Your goal – Using the entries that follow, collect the lines where the word "Female" appears.
========
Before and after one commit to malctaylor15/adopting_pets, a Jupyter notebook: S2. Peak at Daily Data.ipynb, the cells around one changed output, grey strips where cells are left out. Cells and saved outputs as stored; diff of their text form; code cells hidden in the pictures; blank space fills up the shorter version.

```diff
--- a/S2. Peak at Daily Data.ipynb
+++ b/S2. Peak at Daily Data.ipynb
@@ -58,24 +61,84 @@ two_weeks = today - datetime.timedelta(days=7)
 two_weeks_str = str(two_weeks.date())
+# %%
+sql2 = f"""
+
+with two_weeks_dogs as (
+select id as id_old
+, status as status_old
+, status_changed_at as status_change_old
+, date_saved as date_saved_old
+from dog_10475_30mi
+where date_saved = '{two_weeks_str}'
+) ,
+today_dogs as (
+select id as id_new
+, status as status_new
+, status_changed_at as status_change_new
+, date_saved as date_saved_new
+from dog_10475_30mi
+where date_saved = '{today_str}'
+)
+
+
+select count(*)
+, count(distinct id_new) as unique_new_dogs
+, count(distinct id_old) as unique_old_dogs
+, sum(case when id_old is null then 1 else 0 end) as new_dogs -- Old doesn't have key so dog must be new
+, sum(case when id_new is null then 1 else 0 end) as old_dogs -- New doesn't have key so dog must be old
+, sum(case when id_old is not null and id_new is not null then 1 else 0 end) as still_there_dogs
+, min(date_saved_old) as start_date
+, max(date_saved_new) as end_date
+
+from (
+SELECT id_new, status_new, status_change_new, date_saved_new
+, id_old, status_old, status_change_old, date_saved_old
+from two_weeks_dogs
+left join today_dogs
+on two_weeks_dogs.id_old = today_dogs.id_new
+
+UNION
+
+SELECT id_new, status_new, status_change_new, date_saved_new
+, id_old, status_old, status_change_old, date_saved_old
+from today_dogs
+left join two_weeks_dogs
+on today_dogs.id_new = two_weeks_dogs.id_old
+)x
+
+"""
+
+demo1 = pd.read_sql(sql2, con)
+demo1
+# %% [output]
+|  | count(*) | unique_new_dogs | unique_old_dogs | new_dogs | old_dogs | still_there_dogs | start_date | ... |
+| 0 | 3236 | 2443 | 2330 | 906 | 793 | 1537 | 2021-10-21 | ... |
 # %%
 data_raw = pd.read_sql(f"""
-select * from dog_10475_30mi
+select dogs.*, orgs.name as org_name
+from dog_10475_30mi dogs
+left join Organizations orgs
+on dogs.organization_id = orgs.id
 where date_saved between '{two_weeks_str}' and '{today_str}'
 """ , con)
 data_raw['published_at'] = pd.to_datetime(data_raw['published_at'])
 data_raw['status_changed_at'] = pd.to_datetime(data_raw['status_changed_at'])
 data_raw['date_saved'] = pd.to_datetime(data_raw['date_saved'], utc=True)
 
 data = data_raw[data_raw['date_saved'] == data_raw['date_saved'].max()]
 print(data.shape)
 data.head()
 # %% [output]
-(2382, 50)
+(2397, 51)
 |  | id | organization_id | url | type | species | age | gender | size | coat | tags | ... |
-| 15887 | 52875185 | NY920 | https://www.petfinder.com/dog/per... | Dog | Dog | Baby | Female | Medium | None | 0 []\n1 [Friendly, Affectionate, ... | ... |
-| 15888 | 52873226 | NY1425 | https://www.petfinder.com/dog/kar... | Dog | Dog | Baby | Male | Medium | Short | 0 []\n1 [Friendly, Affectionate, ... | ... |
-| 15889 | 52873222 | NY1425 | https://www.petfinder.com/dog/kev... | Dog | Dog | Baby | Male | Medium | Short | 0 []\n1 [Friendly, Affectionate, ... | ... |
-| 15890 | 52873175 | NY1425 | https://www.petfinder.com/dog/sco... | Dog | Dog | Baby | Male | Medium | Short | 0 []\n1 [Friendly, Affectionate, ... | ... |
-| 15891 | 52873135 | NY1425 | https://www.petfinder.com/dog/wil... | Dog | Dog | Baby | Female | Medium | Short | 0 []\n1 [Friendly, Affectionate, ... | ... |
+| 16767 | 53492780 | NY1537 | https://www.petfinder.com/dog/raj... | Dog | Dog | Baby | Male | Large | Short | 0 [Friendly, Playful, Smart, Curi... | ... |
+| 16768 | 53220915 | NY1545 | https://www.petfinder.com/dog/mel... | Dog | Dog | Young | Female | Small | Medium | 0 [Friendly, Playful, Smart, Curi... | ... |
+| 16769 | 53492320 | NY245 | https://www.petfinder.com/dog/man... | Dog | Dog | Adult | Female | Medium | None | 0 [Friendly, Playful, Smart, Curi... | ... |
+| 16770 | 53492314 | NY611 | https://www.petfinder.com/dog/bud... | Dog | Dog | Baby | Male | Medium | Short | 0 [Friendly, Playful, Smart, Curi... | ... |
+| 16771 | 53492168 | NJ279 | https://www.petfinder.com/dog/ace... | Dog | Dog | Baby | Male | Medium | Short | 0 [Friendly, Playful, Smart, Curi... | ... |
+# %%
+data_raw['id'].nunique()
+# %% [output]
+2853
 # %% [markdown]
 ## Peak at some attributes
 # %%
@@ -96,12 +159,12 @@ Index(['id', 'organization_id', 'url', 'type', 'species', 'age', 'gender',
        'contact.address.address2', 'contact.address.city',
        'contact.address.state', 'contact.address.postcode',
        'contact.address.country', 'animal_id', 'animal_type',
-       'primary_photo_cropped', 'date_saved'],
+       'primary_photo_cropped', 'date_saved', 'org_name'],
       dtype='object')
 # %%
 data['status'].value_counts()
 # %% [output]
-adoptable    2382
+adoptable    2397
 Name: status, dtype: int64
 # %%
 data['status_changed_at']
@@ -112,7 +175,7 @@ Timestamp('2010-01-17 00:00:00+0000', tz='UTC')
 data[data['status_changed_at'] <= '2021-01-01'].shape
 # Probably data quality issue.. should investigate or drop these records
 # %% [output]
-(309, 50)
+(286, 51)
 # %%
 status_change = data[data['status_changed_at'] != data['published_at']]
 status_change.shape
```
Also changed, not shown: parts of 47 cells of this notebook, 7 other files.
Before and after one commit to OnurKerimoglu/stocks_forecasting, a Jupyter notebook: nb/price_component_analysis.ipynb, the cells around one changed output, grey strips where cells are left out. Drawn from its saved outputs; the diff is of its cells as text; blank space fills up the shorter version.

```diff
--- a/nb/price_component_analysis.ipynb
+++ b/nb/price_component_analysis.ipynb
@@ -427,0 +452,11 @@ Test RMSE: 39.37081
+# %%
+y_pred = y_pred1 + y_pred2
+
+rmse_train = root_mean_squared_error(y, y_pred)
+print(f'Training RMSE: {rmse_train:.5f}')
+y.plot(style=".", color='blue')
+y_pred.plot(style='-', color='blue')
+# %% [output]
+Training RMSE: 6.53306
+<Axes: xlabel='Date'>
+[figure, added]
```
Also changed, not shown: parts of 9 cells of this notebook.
========
Response –
-| 15887 | 52875185 | NY920 | https://www.petfinder.com/dog/per... | Dog | Dog | Baby | Female | Medium | None | 0 []\n1 [Friendly, Affectionate, ... | ... |
-| 15891 | 52873135 | NY1425 | https://www.petfinder.com/dog/wil... | Dog | Dog | Baby | Female | Medium | Short | 0 []\n1 [Friendly, Affectionate, ... | ... |
+| 16768 | 53220915 | NY1545 | https://www.petfinder.com/dog/mel... | Dog | Dog | Young | Female | Small | Medium | 0 [Friendly, Playful, Smart, Curi... | ... |
+| 16769 | 53492320 | NY245 | https://www.petfinder.com/dog/man... | Dog | Dog | Adult | Female | Medium | None | 0 [Friendly, Playful, Smart, Curi... | ... |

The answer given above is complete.